U.S. West Texas Intermediate (WTI) crude futures CLc1 were up 62 cents, or 1.2 percent, at $51.04 per barrel.
The gains partly made up for Friday’s selloff, which traders have already dubbed ‘Black Friday’.
Reacting to Friday’s falls in Brent and WTI, China’s Shanghai crude futures on Monday ISCcv1 fell by 5 percent, hitting their daily downside-limit.
Managed short positions in front-month WTI crude futures, which would profit from further price declines, have surged from record lows in July to the highest number of short positions since October 2017.
What’s more, the number of puts – which give a trader the option though not obligation to sell a financial instrument at a certain price – in February Brent crude oil futures at $55 LCO5500N9 and $50 per barrel LCO5000N9 has surged to record levels since October.
The downward pressure comes from surging supply and a slowdown in demand growth which is expected to result in an oil supply overhang by next year.
“2019 will be a choppy year for the oil market as questions surrounding the prospect of a slowing global economy and a supply surplus are expected to increase,” analysts at Fitch Solutions said on Monday.
Fitch said that even an expected supply cut led by the Organization of the Petroleum Exporting Countries (OPEC) following an official meeting on Dec. 6 “may not be enough to counteract the bearish forces”.
Oil markets are also being affected by a downturn in wider financial markets.
“2018 clearly marked the end of the 10-year Asia credit bull market due to tightening financial conditions in Asia (especially China), and we expect this to remain the case in 2019,” Morgan Stanley said in a note released on Sunday.
“We don’t think that we are at the bottom of the cycle yet,” the U.S. bank said.
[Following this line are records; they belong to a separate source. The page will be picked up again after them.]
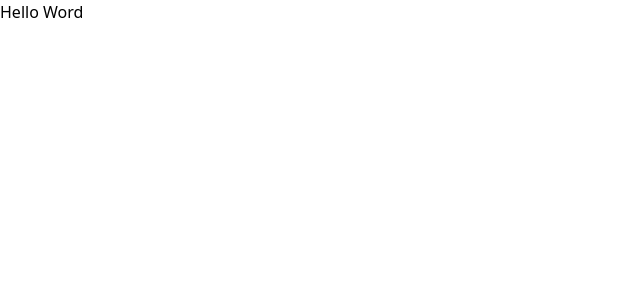
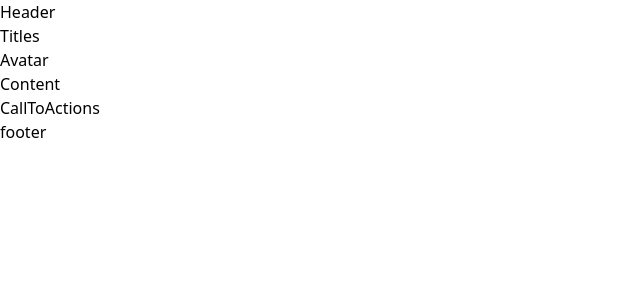
Before and after one commit to henbatista/landingPageUBII, a React (Vite) app: page / in a window 1280 px wide. Shown: the top 300 px of the page, without its empty margins (0-640 px from the left). Built offline with nearby package versions, Linux system fonts and the light colour scheme.

Commit message:
Created Call for componets

```diff
--- a/src/App.tsx
+++ b/src/App.tsx
@@ -1,7 +1,22 @@
+import { Header } from './components/componets-landingPage/Header'
+import { Titles } from './components/componets-landingPage/Titles'
+import { Avatar } from './components/componets-landingPage/Avatar'
+import { Content } from './components/componets-landingPage/Content'
+import { CallToActions } from './components/componets-landingPage/CallToActions'
+import { Footer } from './components/componets-landingPage/Footer'
+
+
 function App() {
 
   return (
-    <h1>Hello Word</h1>
+    <>
+      <Header />
+      <Titles />
+      <Avatar />
+      <Content />
+      <CallToActions />
+      <Footer />
+    </>
   )
 }
 
--- /dev/null
+++ b/src/components/componets-landingPage/Avatar.tsx
@@ -0,0 +1,5 @@
+export function Avatar() {
+  return (
+    <h2>Avatar</h2>
+  )
+}
--- /dev/null
+++ b/src/components/componets-landingPage/CallToActions.tsx
@@ -0,0 +1,5 @@
+export function CallToActions() {
+  return (
+    <p>CallToActions</p>
+  )
+}
--- a/src/components/componets-landingPage/CallToEction.tsx
+++ /dev/null
@@ -1,5 +0,0 @@
-export function CallToEction(){
-  return (
-    <h1>CallToEction</h1>
-  )
-}
--- a/src/components/componets-landingPage/Features.tsx
+++ /dev/null
@@ -1,5 +0,0 @@
-export function Features() {
-  return (
-    <h1>Features</h1>
-  )
-}
--- a/src/components/componets-landingPage/Heros.tsx
+++ /dev/null
@@ -1,5 +0,0 @@
-export function Heros() {
-  return (
-    <h1>Heros</h1>
-  )
-}
--- a/src/components/componets-landingPage/Navigation.tsx
+++ /dev/null
@@ -1,5 +0,0 @@
-export function Navigation() {
-  return (
-    <h1>Navigation</h1>
-  )
-}
--- a/src/components/componets-landingPage/Newslatter.tsx
+++ /dev/null
@@ -1,5 +0,0 @@
-export function Newslatter() {
-  return (
-    <h1>Newslatter</h1>
-  )
-}
--- a/src/components/componets-landingPage/Technology.tsx
+++ /dev/null
@@ -1,5 +0,0 @@
-export function Technology() {
-  return (
-    <h1>Technology</h1>
-  )
-}
```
Oil markets have also been weighed down by a strong U.S.-dollar .DXY, which has surged against most other currencies this year, thanks to rising interest rates that have pulled investor money out of other currencies and also assets like oil, which are seen as more risky than the greenback.